[Information supplied — start]

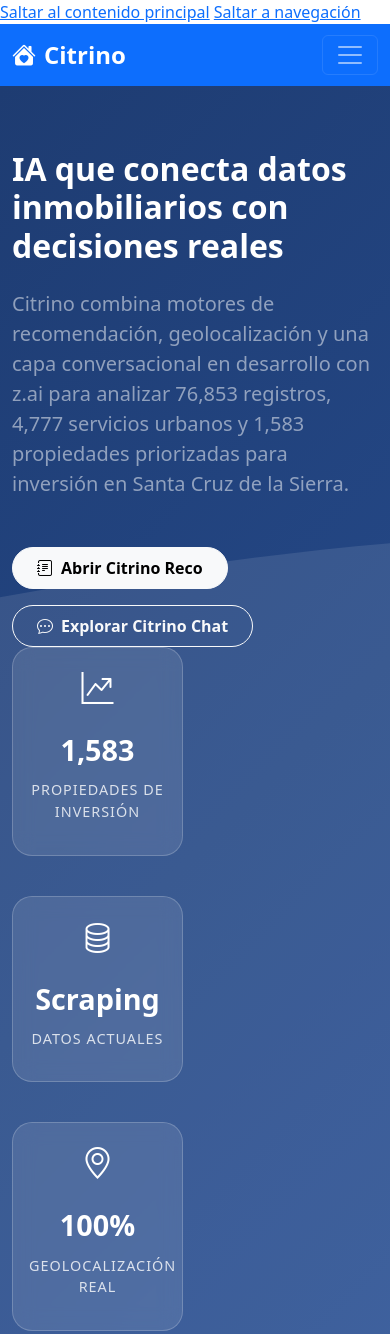
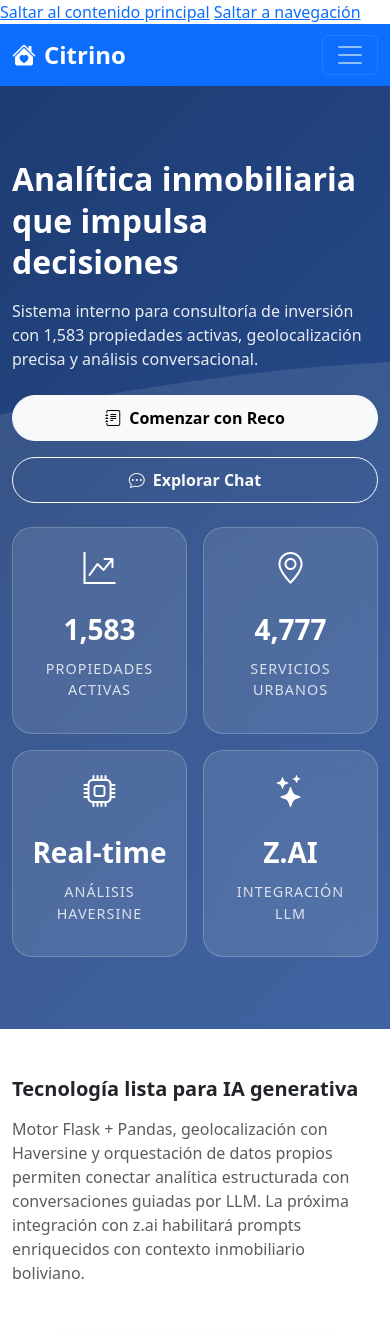
Before and after one commit to vincentiwadsworth/citrino, a plain HTML site: page index.html in a window 390 px wide. Shown: the top 1334 px of the page. Drawn offline with nearby package versions, Linux system fonts and the light colour scheme; no server answers.

Commit message:
feat(ui): perfeccionar responsividad y UX en toda la interfaz
- Sistema de diseño unificado con variables CSS (sombras, espaciado, radios, transiciones)
- Hero section optimizado: altura adaptativa, textos más concisos, CTAs prominentes
- Responsividad mobile-first con breakpoints 576px, 768px, 992px
- Touch-friendly: botones mínimo 44x44px, chips y tags con altura adecuada
- Chat: message bubbles ampliados (75%-90%), scroll horizontal en suggestions
- Reco: need-tags responsive con grid 50% en móvil, contenedor scrolleable
- Welcome overlay mejorado con botón 'Saltar introducción'
- Stats cards con datos más relevantes y spacing consistente
- Footer simplificado y más compacto

Co-authored-by: factory-droid[bot] <138933559+factory-droid[bot]@users.noreply.github.com>

```diff
--- a/assets/css/custom.css
+++ b/assets/css/custom.css
@@ -1,7 +1,8 @@
 /* ===== Citrino - Estilos Personalizados ===== */
 
-/* Variables de Color */
+/* Variables de Color y Sistema de Diseño Unificado */
 :root {
+    /* Colores Base */
     --citrino-primary: #0d6efd;
     --citrino-secondary: #6c757d;
     --citrino-success: #198754;
@@ -10,15 +11,45 @@
     --citrino-info: #0dcaf0;
     --citrino-light: #f8f9fa;
     --citrino-dark: #212529;
+
+    /* Gradientes Unificados */
     --citrino-gradient: linear-gradient(135deg, #667eea 0%, #764ba2 100%);
-    --citrino-gradient-alt: linear-gradient(135deg, #f093fb 0%, #f5576c 100%);
+    --citrino-gradient-alt: linear-gradient(135deg, #1e3c72 0%, #2a5298 100%);
+
+    /* Sistema de Sombras Consistente */
+    --shadow-sm: 0 2px 8px rgba(0, 0, 0, 0.08);
+    --shadow-md: 0 5px 15px rgba(0, 0, 0, 0.1);
+    --shadow-lg: 0 10px 30px rgba(0, 0, 0, 0.12);
+    --shadow-xl: 0 20px 40px rgba(0, 0, 0, 0.15);
+
+    /* Sistema de Espaciado */
+    --spacing-xs: 0.5rem;
+    --spacing-sm: 1rem;
+    --spacing-md: 1.5rem;
+    --spacing-lg: 2rem;
+    --spacing-xl: 3rem;
+
+    /* Radios de Borde Unificados */
+    --radius-sm: 10px;
+    --radius-md: 15px;
+    --radius-lg: 20px;
+    --radius-full: 50px;
+
+    /* Transiciones */
+    --transition-fast: 0.2s ease;
+    --transition-base: 0.3s ease;
+    --transition-slow: 0.5s ease;
+
+    /* Tamaños Mínimos Touch */
+    --touch-target: 44px;
 }
 
 /* ===== Hero Section ===== */
 .hero-section {
-    background: linear-gradient(135deg, #1e3c72 0%, #2a5298 100%);
+    background: var(--citrino-gradient-alt);
     position: relative;
     overflow: hidden;
+    min-height: 80vh;
 }
 
 .hero-section::before {
@@ -47,17 +78,17 @@
     background: rgba(255, 255, 255, 0.1);
     backdrop-filter: blur(10px);
     border: 1px solid rgba(255, 255, 255, 0.2);
-    border-radius: 20px;
-    padding: 2rem;
+    border-radius: var(--radius-lg);
+    padding: var(--spacing-lg);
     text-align: center;
-    transition: all 0.3s ease;
+    transition: var(--transition-base);
     height: 100%;
 }
 
 .stat-card:hover {
     transform: translateY(-5px);
     background: rgba(255, 255, 255, 0.15);
-    box-shadow: 0 10px 30px rgba(0, 0, 0, 0.2);
+    box-shadow: var(--shadow-lg);
 }
 
 .stat-icon {
@@ -82,18 +113,18 @@
 
 /* ===== Feature Cards ===== */
 .feature-card {
-    padding: 2rem;
+    padding: var(--spacing-lg);
     background: white;
-    border-radius: 15px;
-    box-shadow: 0 5px 15px rgba(0, 0, 0, 0.1);
-    transition: all 0.3s ease;
+    border-radius: var(--radius-md);
+    box-shadow: var(--shadow-md);
+    transition: var(--transition-base);
     height: 100%;
     border: 1px solid #e9ecef;
 }
 
 .feature-card:hover {
     transform: translateY(-10px);
-    box-shadow: 0 15px 35px rgba(0, 0, 0, 0.15);
+    box-shadow: var(--shadow-xl);
 }
 
 .feature-icon {
@@ -117,9 +148,9 @@
 /* ===== Action Cards ===== */
 .action-card {
     background: white;
-    border-radius: 20px;
-    box-shadow: 0 10px 30px rgba(0, 0, 0, 0.1);
-    transition: all 0.3s ease;
+    border-radius: var(--radius-lg);
+    box-shadow: var(--shadow-lg);
+    transition: var(--transition-base);
     height: 100%;
     border: 1px solid #e9ecef;
     overflow: hidden;
@@ -127,7 +158,7 @@
 
 .action-card:hover {
     transform: translateY(-10px);
-    box-shadow: 0 20px 40px rgba(0, 0, 0, 0.15);
+    box-shadow: var(--shadow-xl);
 }
 
 .action-icon {
@@ -143,10 +174,10 @@
 /* ===== Step Cards ===== */
 .step-card {
     background: white;
-    border-radius: 20px;
-    padding: 2rem;
-    box-shadow: 0 5px 20px rgba(0, 0, 0, 0.1);
-    transition: all 0.3s ease;
+    border-radius: var(--radius-lg);
+    padding: var(--spacing-lg);
+    box-shadow: var(--shadow-md);
+    transition: var(--transition-base);
     height: 100%;
     position: relative;
     overflow: hidden;
@@ -164,7 +195,7 @@
 
 .step-card:hover {
     transform: translateY(-10px);
-    box-shadow: 0 15px 35px rgba(0, 0, 0, 0.15);
+    box-shadow: var(--shadow-xl);
 }
 
 .step-number {
@@ -339,10 +370,25 @@
     animation: fadeInRight 0.6s ease-out;
 }
 
-/* ===== Responsive Design ===== */
+/* ===== Responsive Design (Mobile-First) ===== */
+
+/* Tablets y dispositivos medianos */
+@media (max-width: 992px) {
+    .hero-section {
+        min-height: 70vh;
+        padding: var(--spacing-xl) 0;
+    }
+
+    .stat-card {
+        padding: var(--spacing-md);
+    }
+}
+
+/* Tablets pequeñas */
 @media (max-width: 768px) {
     .hero-section {
-        padding: 4rem 0;
+        min-height: auto;
+        padding: var(--spacing-lg) 0;
     }
 
     .hero-content h1 {
@@ -350,51 +396,82 @@
     }
 
     .stat-card {
-        padding: 1.5rem;
-        margin-bottom: 1rem;
+        padding: var(--spacing-md);
+        margin-bottom: var(--spacing-sm);
     }
 
-    .feature-card {
-        margin-bottom: 2rem;
+    .feature-card,
+    .action-card,
+    .step-card {
+        margin-bottom: var(--spacing-lg);
     }
 
-    .action-card {
-        margin-bottom: 2rem;
-    }
-
-    .step-card {
-        margin-bottom: 2rem;
+    /* Asegurar que los botones sean touch-friendly */
+    .btn {
+        min-height: var(--touch-target);
+        padding: 0.75rem 1.5rem;
     }
 }
 
+/* Móviles */
 @media (max-width: 576px) {
+    :root {
+        --spacing-lg: 1.5rem;
+        --spacing-xl: 2rem;
+    }
+
+    .hero-section {
+        padding: var(--spacing-md) 0;
+    }
+
     .display-3 {
-        font-size: 2rem;
+        font-size: 1.75rem;
+        line-height: 1.3;
     }
 
     .display-5 {
         font-size: 1.5rem;
     }
 
-    .btn-lg {
-        padding: 0.5rem 1.5rem;
-        font-size: 1rem;
+    .display-6 {
+        font-size: 1.25rem;
     }
 
-    .hero-stats .row {
-        gap: 1rem;
+    .btn-lg {
+        padding: 0.625rem 1.5rem;
+        font-size: 1rem;
+        min-height: var(--touch-target);
     }
 
     .stat-card {
-        padding: 1rem;
+        padding: var(--spacing-sm);
     }
 
     .stat-number {
-        font-size: 1.8rem;
+        font-size: 1.75rem;
     }
 
     .stat-icon {
         font-size: 2rem;
+    }
+
+    .feature-icon,
+    .step-icon {
+        width: 60px;
+        height: 60px;
+        font-size: 1.5rem;
+    }
+
+    /* Mejorar legibilidad de texto */
+    .lead {
+        font-size: 1rem;
+    }
+
+    /* Cards más compactas en móvil */
+    .feature-card,
+    .action-card,
+    .step-card {
+        padding: var(--spacing-md);
     }
 }
 
--- a/index.html
+++ b/index.html
@@ -47,62 +47,62 @@
     <!-- Hero Section -->
     <section class="hero-section">
         <div class="container">
-            <div class="row align-items-center min-vh-100">
-                <div class="col-lg-6">
+            <div class="row align-items-center py-5">
+                <div class="col-lg-6 mb-4 mb-lg-0">
                     <div class="hero-content">
-                        <h1 class="display-3 fw-bold text-white mb-4">
-                            IA que conecta datos inmobiliarios con decisiones reales
+                        <h1 class="display-3 fw-bold text-white mb-3">
+                            Analítica inmobiliaria que impulsa decisiones
                         </h1>
-                        <p class="lead text-white-50 mb-5">
-                            Citrino combina motores de recomendación, geolocalización y una capa conversacional en desarrollo con z.ai para analizar 76,853 registros, 4,777 servicios urbanos y 1,583 propiedades priorizadas para inversión en Santa Cruz de la Sierra.
+                        <p class="lead text-white mb-4" style="opacity: 0.9;">
+                            Sistema interno para consultoría de inversión con 1,583 propiedades activas, geolocalización precisa y análisis conversacional.
                         </p>
-                        <div class="d-flex gap-3 flex-wrap">
-                            <a href="citrino-reco.html" class="btn btn-light btn-lg">
-                                <i class="bi bi-journal-text me-2"></i>Abrir Citrino Reco
+                        <div class="d-grid d-sm-flex gap-3">
+                            <a href="citrino-reco.html" class="btn btn-light btn-lg px-4">
+                                <i class="bi bi-journal-text me-2"></i>Comenzar con Reco
                             </a>
-                            <a href="chat.html" class="btn btn-outline-light btn-lg">
-                                <i class="bi bi-chat-dots me-2"></i>Explorar Citrino Chat
+                            <a href="chat.html" class="btn btn-outline-light btn-lg px-4">
+                                <i class="bi bi-chat-dots me-2"></i>Explorar Chat
                             </a>
                         </div>
                     </div>
                 </div>
                 <div class="col-lg-6">
                     <div class="hero-stats">
-                        <div class="row g-4">
-                            <div class="col-6">
+                        <div class="row g-3">
+                            <div class="col-6 col-sm-6">
                                 <div class="stat-card">
                                     <div class="stat-icon">
                                         <i class="bi bi-graph-up-arrow"></i>
                                     </div>
                                     <div class="stat-number">1,583</div>
-                                    <div class="stat-label">Propiedades de Inversión</div>
+                                    <div class="stat-label">Propiedades Activas</div>
                                 </div>
                             </div>
-                            <div class="col-6">
-                                <div class="stat-card">
-                                    <div class="stat-icon">
-                                        <i class="bi bi-database"></i>
-                                    </div>
-                                    <div class="stat-number">Scraping</div>
-                                    <div class="stat-label">Datos Actuales</div>
-                                </div>
-                            </div>
-                            <div class="col-6">
+                            <div class="col-6 col-sm-6">
                                 <div class="stat-card">
                                     <div class="stat-icon">
                                         <i class="bi bi-geo-alt"></i>
                                     </div>
-                                    <div class="stat-number">100%</div>
-                                    <div class="stat-label">Geolocalización Real</div>
+                                    <div class="stat-number">4,777</div>
+                                    <div class="stat-label">Servicios Urbanos</div>
                                 </div>
                             </div>
-                            <div class="col-6">
+                            <div class="col-6 col-sm-6">
                                 <div class="stat-card">
                                     <div class="stat-icon">
-                                        <i class="bi bi-calculator"></i>
+                                        <i class="bi bi-cpu"></i>
                                     </div>
-                                    <div class="stat-number">Análisis</div>
-                                    <div class="stat-label">Por Propiedad</div>
+                                    <div class="stat-number">Real-time</div>
+                                    <div class="stat-label">Análisis Haversine</div>
+                                </div>
+                            </div>
+                            <div class="col-6 col-sm-6">
+                                <div class="stat-card">
+                                    <div class="stat-icon">
+                                        <i class="bi bi-stars"></i>
+                                    </div>
+                                    <div class="stat-number">Z.AI</div>
+                                    <div class="stat-label">Integración LLM</div>
                                 </div>
                             </div>
                         </div>
```
Also changed, not shown: chat.html (+52 -9 lines), citrino-reco.html (+47 -2 lines).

[Information supplied — finish]

• Work to be completed
Copy each line in the data that holds the word "width".

• Problem solution
+@media (max-width: 992px) {
 @media (max-width: 768px) {
 @media (max-width: 576px) {
+        width: 60px;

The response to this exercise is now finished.